Sat, 28 March 2009
An intensely personal epistle, Second Corinthians has a great deal to say about the Christian life, its requisite hope, and its standards. By itself, the law can only lead to condemnation, as God's holiness is inaccessible. Yet, the law is always preceded by God's promise of instruction and grace. After the incarnation, death, and resurrection of Jesus, Christians gained access to the Father and the Gospel; Paul's entire life was devoted to spreading this Gospel. How devoted are American Catholics to this mission?
In chapter six, Paul concludes his argument that he has remained available, open, and honest with the Corinthians and that his ministry has the integrity of God (v. 11-13). Shifting entirely, he then focuses on the need for Christians to remain separate from secular men. Chapter seven, verse two resumes the thread of 6:11-13 seamlessly, leading scholars to speculate whether Paul's exhortation to leading lives of holiness and separation was inserted within the epistle at a later date.
To expound on the ''separation'' section of 6:14-7:1, these verses are sufficiently Pauline. Being unequally yoked refers to a Christian marrying an unbeliever; this directly follows the Levitical prohibition on mixed-breeds or plowing with an unequal yoke.
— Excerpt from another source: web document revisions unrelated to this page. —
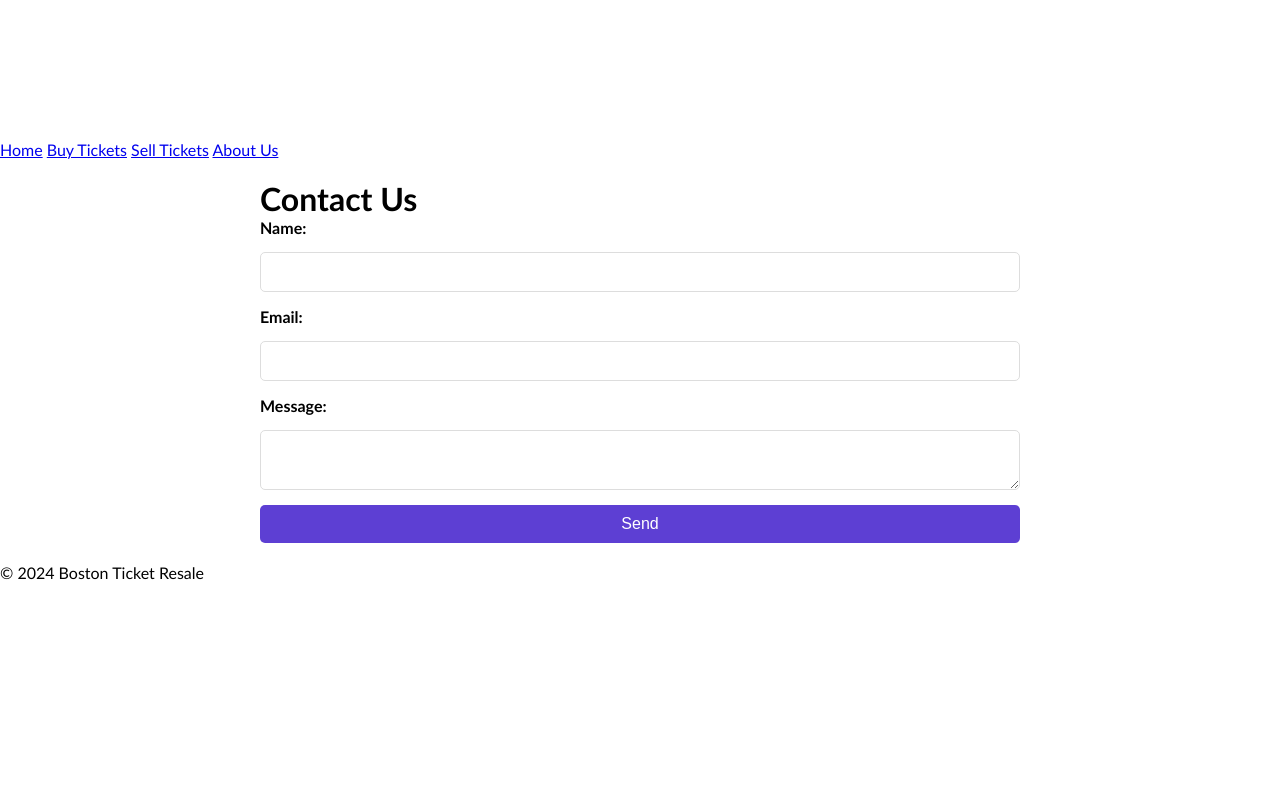
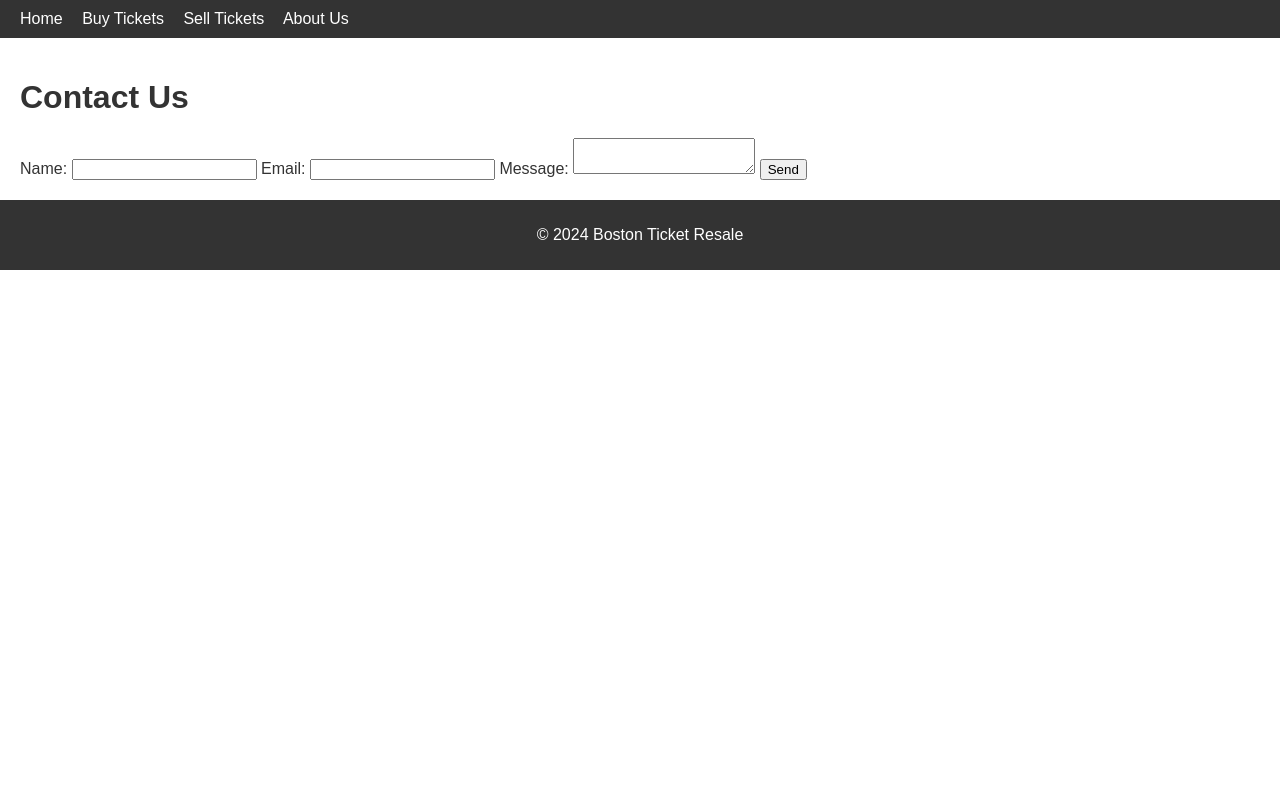
Before and after one commit to elaabay/bostontix, a PHP site: page /contact.html in a window 1280 px wide. Run offline with PHP 8.4, Linux system fonts and the light colour scheme.

Commit message:
Update style.css

```diff
--- a/style.css
+++ b/style.css
@@ -1,111 +1,33 @@
-/* Global Reset */
-* {
+/* General Styles */
+body {
+    font-family: Arial, sans-serif;
     margin: 0;
     padding: 0;
-    box-sizing: border-box;
+    color: #333;
 }
 
-/* Global Styles */
-html, body {
-    font-family: 'Trebuchet MS', sans-serif;
-    margin: 0;
-    padding: 0;
-    height: 100%;
-    background-color: #FFFFFF;
-    padding-top: 70px;
+header {
+    background-color: #333;
+    padding: 10px 20px;
 }
 
-/* Header Section */
-.header-container {
-    display: flex;
-    justify-content: space-between;
-    align-items: center;
-    position: fixed;
-    top: 0;
-    z-index: 1000;
-    background-color: #000000; /* Set header background to black */
-    padding: 15px 20px;
-    width: 100%;
+header nav a {
+    color: white;
+    text-decoration: none;
+    margin-right: 15px;
 }
 
-.header-container h1 {
-    font-size: 28px;
-    color: #FFFFFF;
+header nav a:hover {
+    text-decoration: underline;
 }
 
-.header-container nav {
-    display: flex;
-    gap: 15px;
+main {
+    padding: 20px;
 }
 
-.header-container nav a {
-    text-decoration: none;
-    color: #FFFFFF;
-    font-size: 16px;
-    padding: 8px 15px;
-    border-radius: 5px;
+footer {
+    background-color: #333;
+    color: white;
+    text-align: center;
+    padding: 10px;
 }
-
-.header-container nav a:hover {
-    background-color: #575757; /* Light gray hover effect */
-}
-
-/* Footer Section */
-.footer {
-    background-color: #000000; /* Set footer background to black */
-    color: #FFFFFF;
-    text-align: center;
-    padding: 20px 0;
-    position: relative;
-    bottom: 0;
-    width: 100%;
-}
-
-/* Main Section */
-main {
-    padding: 20px;
-    max-width: 800px;
-    margin: 0 auto;
-}
-
-/* Form Styles */
-form {
-    display: flex;
-    flex-direction: column;
-    gap: 15px;
-}
-
-form label {
-    font-size: 16px;
-    font-weight: bold;
-}
-
-form input, form textarea, form button {
-    padding: 10px;
-    font-size: 16px;
-    border: 1px solid #ddd;
-    border-radius: 5px;
-}
-
-form button {
-    background-color: #5D3FD3;
-    color: #FFFFFF;
-    border: none;
-    cursor: pointer;
-}
-
-form button:hover {
-    background-color: #917CED;
-}
-
-/* Responsive Design */
-@media (max-width: 768px) {
-    .header-container {
-        flex-direction: column;
-        align-items: center;
-    }
-
-    .header-container nav {
-        flex-direction: column;
-    }
-}
```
As plowing a field is hard work, so is a marriage; God deigns that Christians bear the labor of marriage with another believer rather than with one who does not follow God's will. Paul's words here are strong: ''For what partnership have righteousness and iniquity? Or what fellowship has light with darkness? What accord has Christ with Be'lial? Or what has a believer in common with an unbeliever?'' (v. 14-15). Because the average citizen has some involvement in immorality, Paul does not instruct every Christian to become a hermit, but rather to avoid unnecessary interactions with those who are immoral. His approach is somewhat Pharisaical, except he hates immorality, not Gentiles.
Since Christians are the temple of the living God, this requires an extreme holiness (which is entirely a gift from God) and, thus, a lack of any defilement. Not a static location like the Temple Mount, the Christian body is the movable temple--Christ inside man, a holy glory. Not only is Christ in each individual, but He is present wherever two or more are gathered. For all these reasons, tolerating immorality or nonessential association with immoral people must always be avoided. Making allusions to the Old Testament he writes, ''Therefore come out from them, and be separate from them, says the Lord, and touch nothing unclean; then I will welcome you, and I will be a father to you, and you shall be my sons and daughters, says the Lord Almighty'' (v. 17-18). Christ has fulfilled many prophesies by making sons of His followers. ''For in Christ Jesus you are all sons of God through faith'' (Gal 3:26). Therefore, it is not the nature of the Christian to touch or associate with anything unclean.
Music: Boismortier's Sonata 4 in D Minor - Adagio, from the album 'Six Sonatas for Flute and Violin - Opus 51 - Boismortier' performed by Duo de Bois. www.magnatune.com